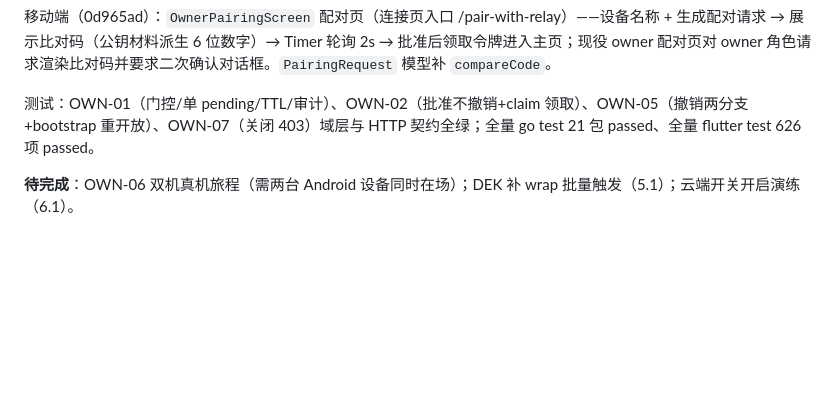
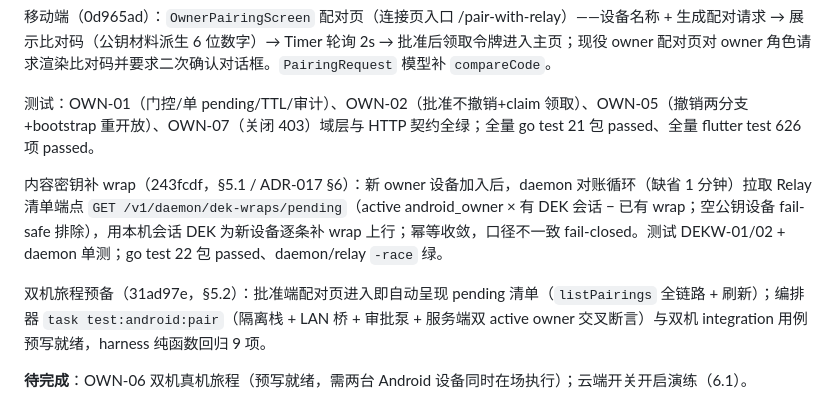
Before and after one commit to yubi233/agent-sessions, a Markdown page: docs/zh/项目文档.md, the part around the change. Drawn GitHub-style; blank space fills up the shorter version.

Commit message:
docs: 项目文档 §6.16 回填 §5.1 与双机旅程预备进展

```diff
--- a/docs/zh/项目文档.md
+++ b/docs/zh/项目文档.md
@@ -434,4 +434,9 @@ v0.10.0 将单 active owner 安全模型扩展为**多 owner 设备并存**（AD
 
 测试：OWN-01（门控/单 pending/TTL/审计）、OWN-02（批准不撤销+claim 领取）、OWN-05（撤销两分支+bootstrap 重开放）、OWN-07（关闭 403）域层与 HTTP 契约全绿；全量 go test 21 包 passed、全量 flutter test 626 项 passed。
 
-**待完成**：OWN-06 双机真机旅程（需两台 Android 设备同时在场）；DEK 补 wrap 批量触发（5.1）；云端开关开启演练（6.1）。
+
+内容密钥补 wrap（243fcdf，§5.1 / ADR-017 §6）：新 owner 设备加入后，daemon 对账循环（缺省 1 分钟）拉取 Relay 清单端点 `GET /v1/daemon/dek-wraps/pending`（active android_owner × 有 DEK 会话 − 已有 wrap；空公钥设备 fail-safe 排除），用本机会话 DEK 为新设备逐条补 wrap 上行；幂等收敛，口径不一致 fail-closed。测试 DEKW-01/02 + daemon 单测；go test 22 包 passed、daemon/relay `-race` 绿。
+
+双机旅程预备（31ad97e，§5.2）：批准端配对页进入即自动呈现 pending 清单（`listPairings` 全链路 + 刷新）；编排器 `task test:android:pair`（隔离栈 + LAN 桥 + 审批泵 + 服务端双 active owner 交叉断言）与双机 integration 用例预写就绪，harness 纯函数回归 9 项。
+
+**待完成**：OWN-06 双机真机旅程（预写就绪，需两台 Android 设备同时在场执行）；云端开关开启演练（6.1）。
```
------------------------------------------------------------------------
* PROBLEM TO SOLVE: Report all lines above with "owner".

* YOUR SOLUTION:
@@ -434,4 +434,9 @@ v0.10.0 将单 active owner 安全模型扩展为**多 owner 设备并存**（AD
+内容密钥补 wrap（243fcdf，§5.1 / ADR-017 §6）：新 owner 设备加入后，daemon 对账循环（缺省 1 分钟）拉取 Relay 清单端点 `GET /v1/daemon/dek-wraps/pending`（active android_owner × 有 DEK 会话 − 已有 wrap；空公钥设备 fail-safe 排除），用本机会话 DEK 为新设备逐条补 wrap 上行；幂等收敛，口径不一致 fail-closed。测试 DEKW-01/02 + daemon 单测；go test 22 包 passed、daemon/relay `-race` 绿。
+双机旅程预备（31ad97e，§5.2）：批准端配对页进入即自动呈现 pending 清单（`listPairings` 全链路 + 刷新）；编排器 `task test:android:pair`（隔离栈 + LAN 桥 + 审批泵 + 服务端双 active owner 交叉断言）与双机 integration 用例预写就绪，harness 纯函数回归 9 项。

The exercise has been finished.